Robert Aickman (1914-1981) was the grandson of Richard Marsh, a leading Victorian novelist of the occult. Though his chief occupation in life was first as a conservationist of England's canals he eventually turned his talents to writing what he called 'strange stories.' This book tells his story.
In "The Riddle of the Sands", a gripping spy story set amongst the shoals and mists of the North Sea coast in the years before the First World War, Erskine Childers fathered the modern genre of spy adventures. Childers himself led a life involving spying, gun-running and conspiracy. This title tells the story of this talented eccentric
Des Esseintes is a decadent, ailing aristocrat who retreats to an isolated villa where her indulges his taste for luxury and excess. Veering between nervous excitability and debilitating ennui, he gluts his aesthetic appetites with classical literature and art, exotic jewels (with which he fatally encrusts the shell of his tortoise).

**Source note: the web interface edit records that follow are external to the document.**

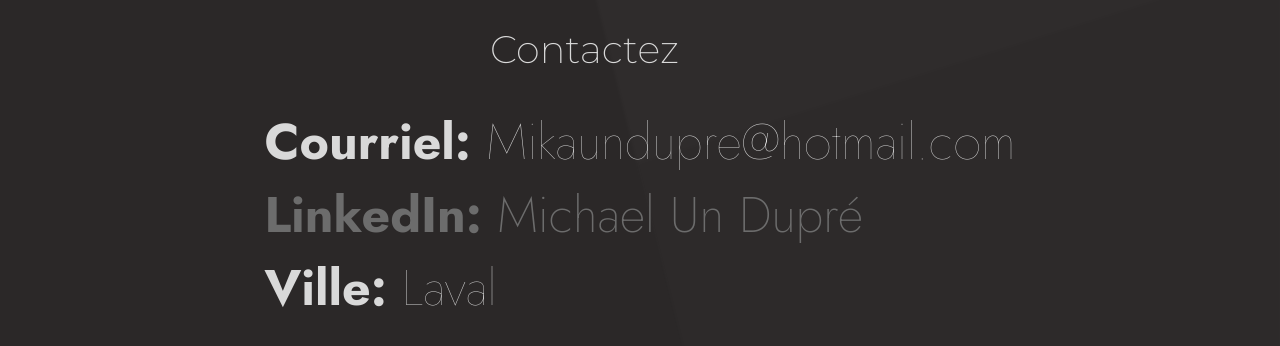
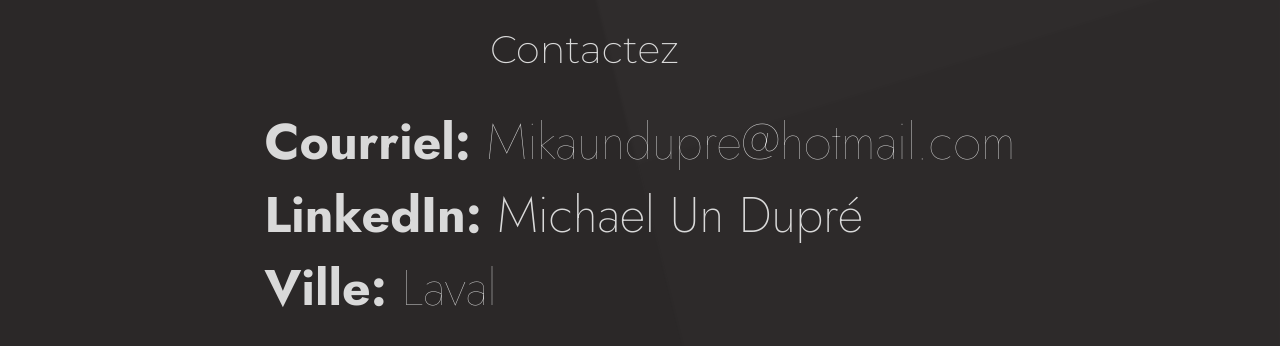
Before and after one commit to MichaelU-D/portfolio-michael-un_dupre, a plain HTML site: page contact.html in a window 1280 px wide. Both pictures are taken after a click on the link 1144 px from the left and 78 px from the top of the page. Shown: the part 156-502 px from the top of the page. Drawn offline with nearby package versions, Linux system fonts and the light colour scheme.

Commit message:
even more fix!

```diff
--- a/contact.html
+++ b/contact.html
@@ -6,6 +6,7 @@
   <title>Contact</title>
   <link rel="stylesheet" href="style.css">
   <script src="https://unpkg.com/vue@3/dist/vue.global.js"></script>
+  <link rel="icon" type="image" href="./media/logo_mika.svg">
 </head>
 <body>
   <!-- Navbar -->
--- a/style.css
+++ b/style.css
@@ -377,6 +377,15 @@ body.dark-mode {
   background-position: top;
 }
 
+body.dark-mode a {
+  font-size: clamp(50px, 3vw, 100px);
+  font-family: Jost;
+  font-weight: 200;
+  color: #D9D9D9;
+  margin: 0px;
+  text-decoration: none;
+}
+
 /*bouton contraire*/
 body.dark-mode .accueil {
   background-image: url('media/btn_acc_hover.svg');
```
Also changed, not shown: projet_presentation.html (+1 -0 lines), projets.html (+1 -0 lines).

Flying out of India, a light aircraft is hi-jacked and flown into the high Tibetan Himalayas. The passengers on board anxiously await their fate, among them Conway, a talented British consul. But on landing they are unexpectedly conducted to a remote valley, a legendary paradise of peace and beauty, known as Shangri-La. Have they been kidnapped?